Exercise instructions
Among these records, which lines include "subgraph"? Copy them out.

START Entries provided

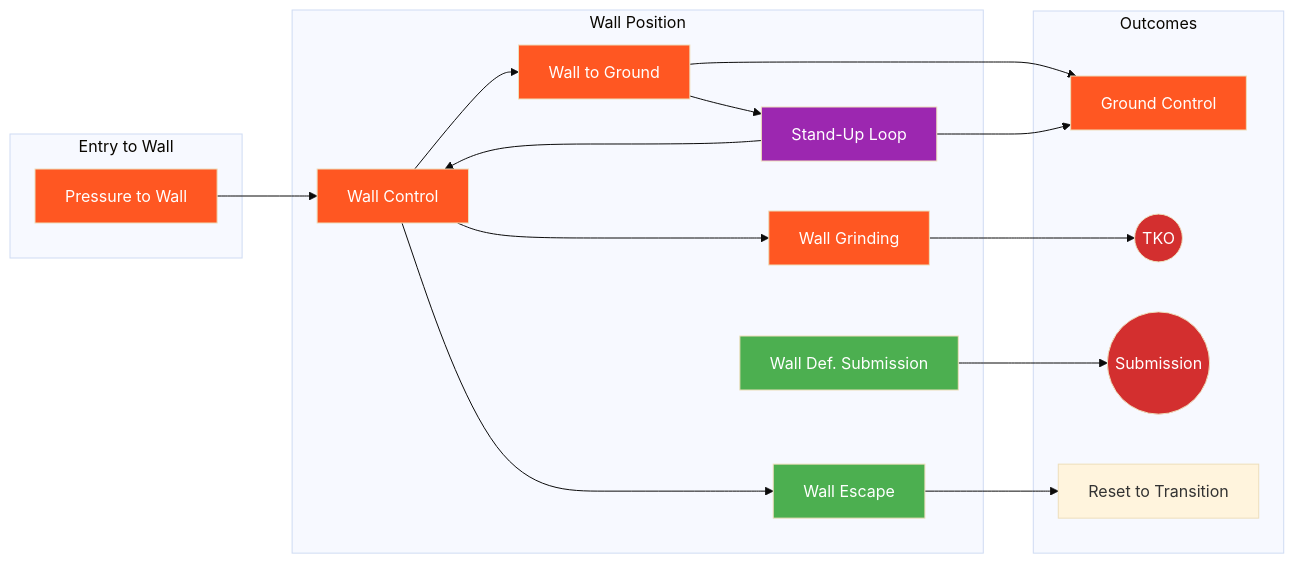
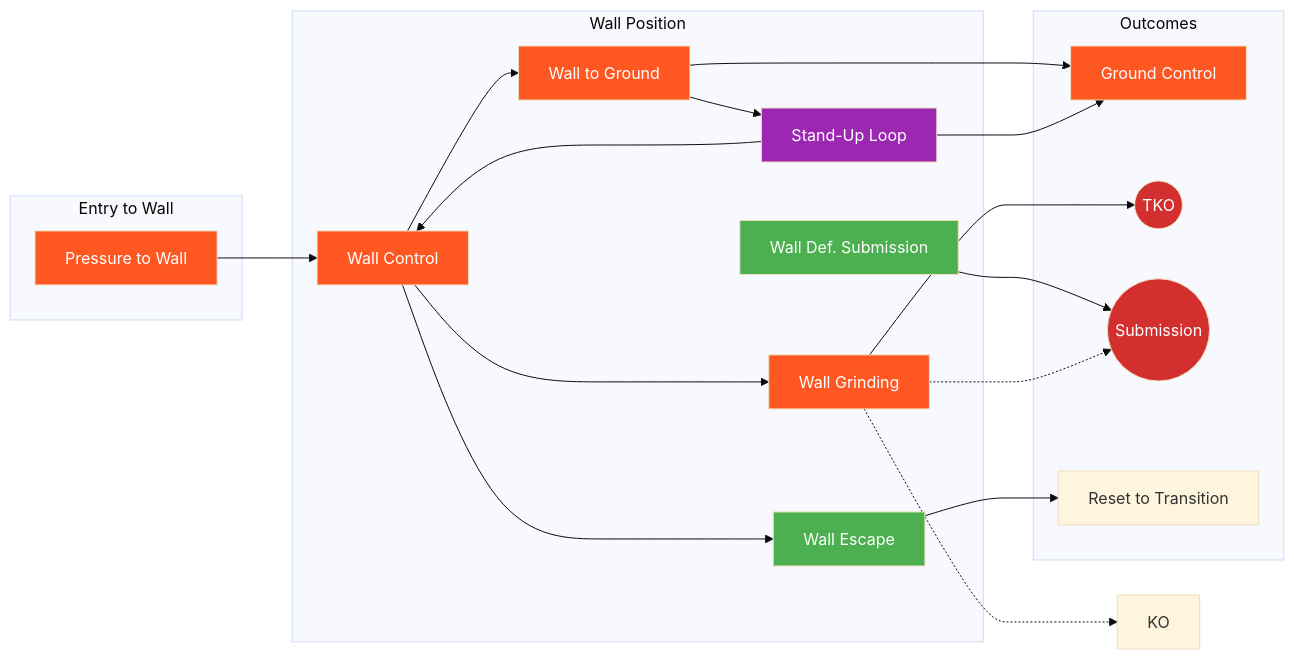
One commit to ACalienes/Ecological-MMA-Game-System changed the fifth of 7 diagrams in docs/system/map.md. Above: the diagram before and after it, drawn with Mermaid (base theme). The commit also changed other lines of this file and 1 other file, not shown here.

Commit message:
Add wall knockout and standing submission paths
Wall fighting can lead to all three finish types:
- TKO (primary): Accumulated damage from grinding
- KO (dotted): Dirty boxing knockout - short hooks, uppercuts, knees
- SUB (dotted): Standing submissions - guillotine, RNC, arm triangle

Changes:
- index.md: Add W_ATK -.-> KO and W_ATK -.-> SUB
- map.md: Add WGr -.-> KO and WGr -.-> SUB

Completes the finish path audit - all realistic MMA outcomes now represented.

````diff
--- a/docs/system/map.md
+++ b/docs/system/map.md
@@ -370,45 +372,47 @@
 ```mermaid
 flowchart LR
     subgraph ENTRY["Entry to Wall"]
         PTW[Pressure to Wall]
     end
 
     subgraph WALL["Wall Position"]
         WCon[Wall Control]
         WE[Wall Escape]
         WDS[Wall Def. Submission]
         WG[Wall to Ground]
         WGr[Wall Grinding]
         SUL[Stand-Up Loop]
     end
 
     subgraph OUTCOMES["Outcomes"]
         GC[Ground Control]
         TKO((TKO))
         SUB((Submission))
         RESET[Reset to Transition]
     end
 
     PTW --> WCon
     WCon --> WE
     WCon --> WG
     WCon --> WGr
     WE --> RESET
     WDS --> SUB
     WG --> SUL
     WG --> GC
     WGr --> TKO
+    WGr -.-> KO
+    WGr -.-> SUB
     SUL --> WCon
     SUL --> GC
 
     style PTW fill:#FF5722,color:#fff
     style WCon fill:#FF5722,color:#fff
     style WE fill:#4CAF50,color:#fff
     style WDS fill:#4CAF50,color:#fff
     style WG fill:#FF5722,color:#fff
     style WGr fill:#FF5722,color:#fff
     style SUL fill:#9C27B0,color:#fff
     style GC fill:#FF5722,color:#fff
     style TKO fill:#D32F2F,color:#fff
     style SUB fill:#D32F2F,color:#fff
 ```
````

END Entries provided

Exercise output
     subgraph ENTRY["Entry to Wall"]
     subgraph WALL["Wall Position"]
     subgraph OUTCOMES["Outcomes"]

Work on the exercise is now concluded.